It is good to see the feral cat being discussed as a possible rat deterrent. There appears to be more discussions of this nature currently. Perhaps it is because people in authority are warming to the possibility that cats can be used productively.
The truth is that it is impossible to kill all feral cats. It would take a massive, government sponsored nationwide TNR program to have a nationwide, long term impact on depressing feral cat numbers. This is unlikely to happen in the near future. It makes sense therefore to put feral cats to use. Rats are a problem.
A CBS article reads: “Chicago — Got rats? Meet the exterminators. Hundreds of cats are being hired…”

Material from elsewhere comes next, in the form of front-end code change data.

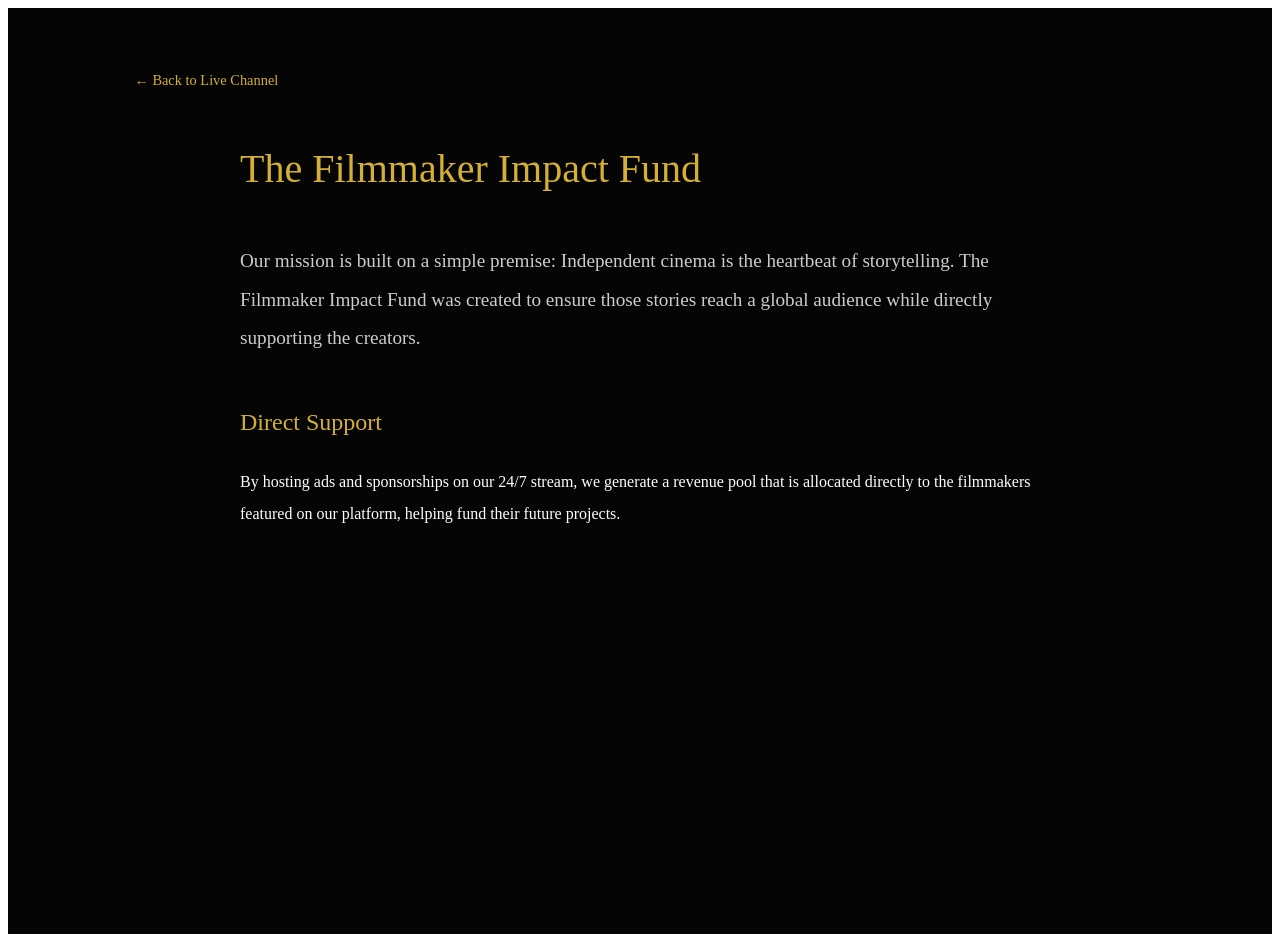
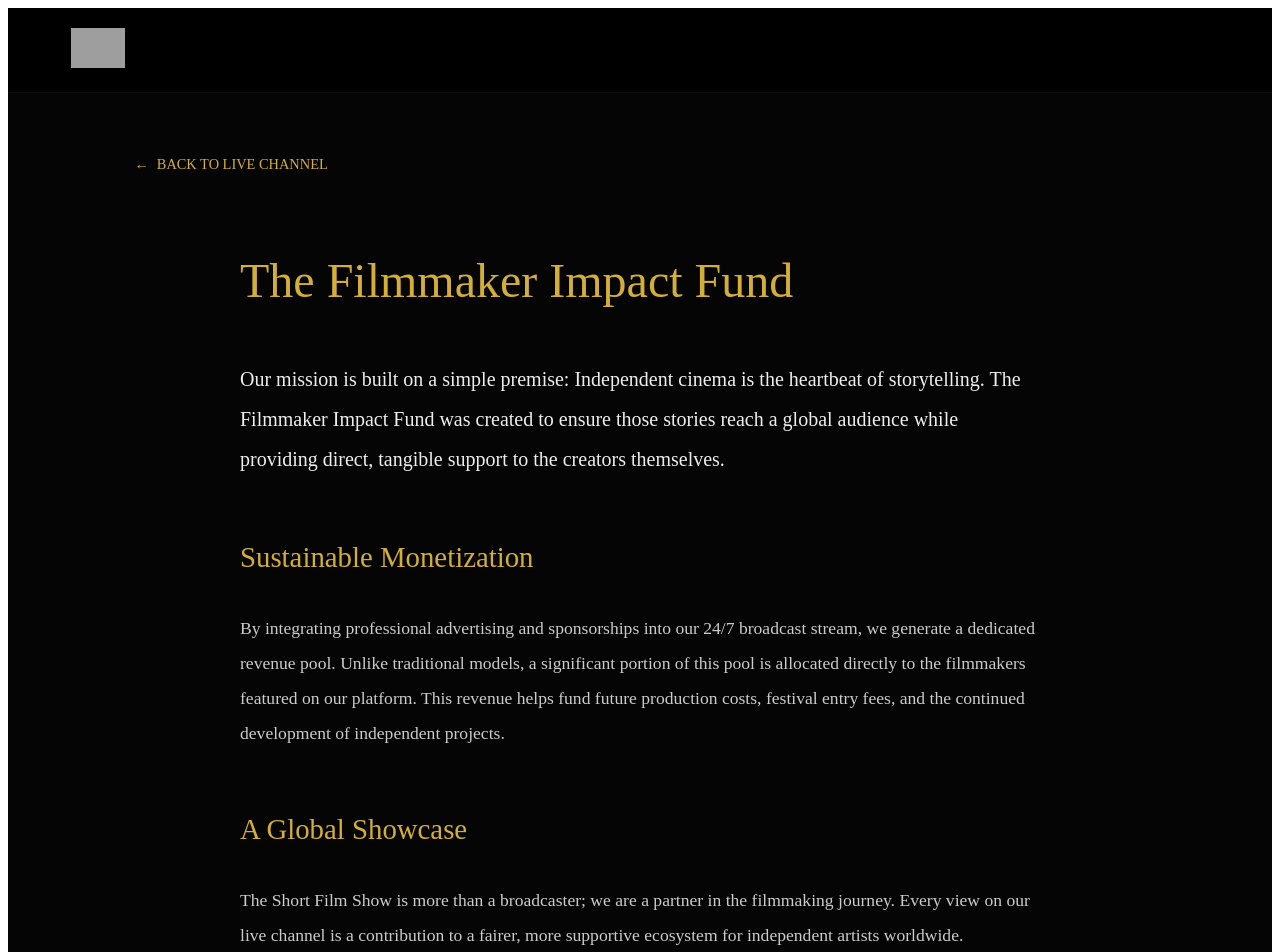
Before and after one commit to alexdohe/tsfs-live-player, a Next.js app: page /impact in a window 1280 px wide. Shown: the top 952 px of the page. Built offline with nearby package versions, Linux system fonts and the light colour scheme; grey boxes are pictures that could not be loaded.

Commit message:
Branding: Upgraded Impact Fund page with logo and premium styling

```diff
--- a/pages/impact.js
+++ b/pages/impact.js
@@ -1,18 +1,68 @@
 import Head from 'next/head';
+import Link from 'next/link';
 
 export default function ImpactFund() {
   return (
-    <div style={{ backgroundColor: '#050505', minHeight: '100vh', color: '#fff', fontFamily: 'serif', padding: '5% 10%' }}>
+    <div style={{ backgroundColor: '#050505', minHeight: '100vh', color: '#fff', fontFamily: 'serif' }}>
       <Head>
         <title>Filmmaker Impact Fund | The Short Film Show</title>
+        <meta name="description" content="Discover how The Short Film Show supports independent creators through the Filmmaker Impact Fund." />
       </Head>
-      <a href="/" style={{ color: '#D4AF37', textDecoration: 'none', fontSize: '0.9rem' }}>← Back to Live Channel</a>
-      <article style={{ maxWidth: '800px', margin: '40px auto', lineHeight: '2' }}>
-        <h1 style={{ color: '#D4AF37', fontSize: '2.5rem', fontWeight: 'normal' }}>The Filmmaker Impact Fund</h1>
-        <p style={{ fontSize: '1.2rem', color: '#ccc' }}>Our mission is built on a simple premise: Independent cinema is the heartbeat of storytelling. The Filmmaker Impact Fund was created to ensure those stories reach a global audience while directly supporting the creators.</p>
-        <h2 style={{ color: '#D4AF37', marginTop: '40px', fontWeight: 'normal' }}>Direct Support</h2>
-        <p>By hosting ads and sponsorships on our 24/7 stream, we generate a revenue pool that is allocated directly to the filmmakers featured on our platform, helping fund their future projects.</p>
-      </article>
+
+      <nav style={{ padding: '20px 5%', backgroundColor: '#000', borderBottom: '1px solid #111' }}>
+        <Link href="/">
+          <img src="https://theshortfilmshow.com/Logo.png" alt="The Short Film Show" style={{ height: '40px', cursor: 'pointer' }} />
+        </Link>
+      </nav>
+
+      <main style={{ padding: '5% 10%' }}>
+        <Link href="/" style={{ color: '#D4AF37', textDecoration: 'none', fontSize: '0.9rem', display: 'flex', alignItems: 'center', gap: '8px' }}>
+          <span>←</span> BACK TO LIVE CHANNEL
+        </Link>
+
+        <article style={{ maxWidth: '800px', margin: '60px auto', lineHeight: '2' }}>
+          <h1 style={{ color: '#D4AF37', fontSize: '3rem', fontWeight: 'normal', marginBottom: '30px' }}>
+            The Filmmaker Impact Fund
+          </h1>
+
+          <p style={{ fontSize: '1.25rem', color: '#eee', marginBottom: '30px', fontWeight: '300' }}>
+            Our mission is built on a simple premise: Independent cinema is the heartbeat of storytelling.
+            The Filmmaker Impact Fund was created to ensure those stories reach a global audience while
+            providing direct, tangible support to the creators themselves.
+          </p>
+
+          <h2 style={{ color: '#D4AF37', marginTop: '50px', fontSize: '1.8rem', fontWeight: 'normal' }}>
+            Sustainable Monetization
+          </h2>
+          <p style={{ color: '#ccc', fontSize: '1.1rem' }}>
+            By integrating professional advertising and sponsorships into our 24/7 broadcast stream,
+            we generate a dedicated revenue pool. Unlike traditional models, a significant portion of
+            this pool is allocated directly to the filmmakers featured on our platform.
+            This revenue helps fund future production costs, festival entry fees, and the
+            continued development of independent projects.
+          </p>
+
+          <h2 style={{ color: '#D4AF37', marginTop: '50px', fontSize: '1.8rem', fontWeight: 'normal' }}>
+            A Global Showcase
+          </h2>
+          <p style={{ color: '#ccc', fontSize: '1.1rem' }}>
+            The Short Film Show is more than a broadcaster; we are a partner in the filmmaking journey.
+            Every view on our live channel is a contribution to a fairer, more supportive ecosystem
+            for independent artists worldwide.
+          </p>
+
+          <div style={{ marginTop: '80px', padding: '40px', border: '1px solid #1a1a1a', textAlign: 'center', borderRadius: '8px' }}>
+            <h3 style={{ color: '#fff', marginBottom: '20px' }}>Ready to showcase your work?</h3>
+            <a href="https://theshortfilmshow.com/submit" style={{ color: '#000', background: '#D4AF37', padding: '15px 30px', borderRadius: '4px', textDecoration: 'none', fontWeight: 'bold', display: 'inline-block' }}>
+              SUBMIT TO THE SHORT FILM SHOW
+            </a>
+          </div>
+        </article>
+      </main>
+
+      <footer style={{ padding: '40px 5%', textAlign: 'center', color: '#444', fontSize: '0.8rem', borderTop: '1px solid #111' }}>
+        &copy; 2025 The Short Film Show. All Rights Reserved.
+      </footer>
     </div>
   );
 }
```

The truth is that the cats won’t exterminate rats. Not in my opinion1. However, their presence deters rats. It gets rid of them which is the goal anyway as long the place that the rats go to is acceptable!
The scent of the cat is a natural deterrent. There are signs that people who have used commercial extermination processes are now turning to nature’s way: cats. Where poisons etc. have failed (and they are dangerous to other animals) feral cats have succeeded.
For instance Victoria Thomas says that when she had a barbecue the rats would turn up and walk over her feet! She’d sit on her decking and hear the patter pat of rats scurrying below her.
As soon as she acquired three working cats she says:
“Within days we didn’t see any more rats…It’s nature taking care of nature”.
There is one obvious point to make: you have to take care of the “employees”. Feral cats are by definition not domesticated. Therefore there is no certainty that they will hang around at a place where they are meant to control rats.
However, if the cats are fed and generally looked after they should stay. Obviously the strongest reason for a cat staying in an area is access to food.
Playing devils advocate, might that attract more cats? Might that be an issue with neighbours? There will certainly be conflicting points of view about how to deal with rats and whether cats are the best method.
A lot of people don’t like feral cats. And feeding them as a colony of ratters is likely to cause hackles to rise amongst some people living in the area.
That said to simply be discussing feral cats as ratters is nice to see. It may presage a change in attitude towards the feral cat amongst those who dislike them.
Note: 1 – what I am saying is that not all feral cats will successfully hunt rats. Some rats are huge. Some cats are less motivated. The deterrent factor is more useful than the extermination factor.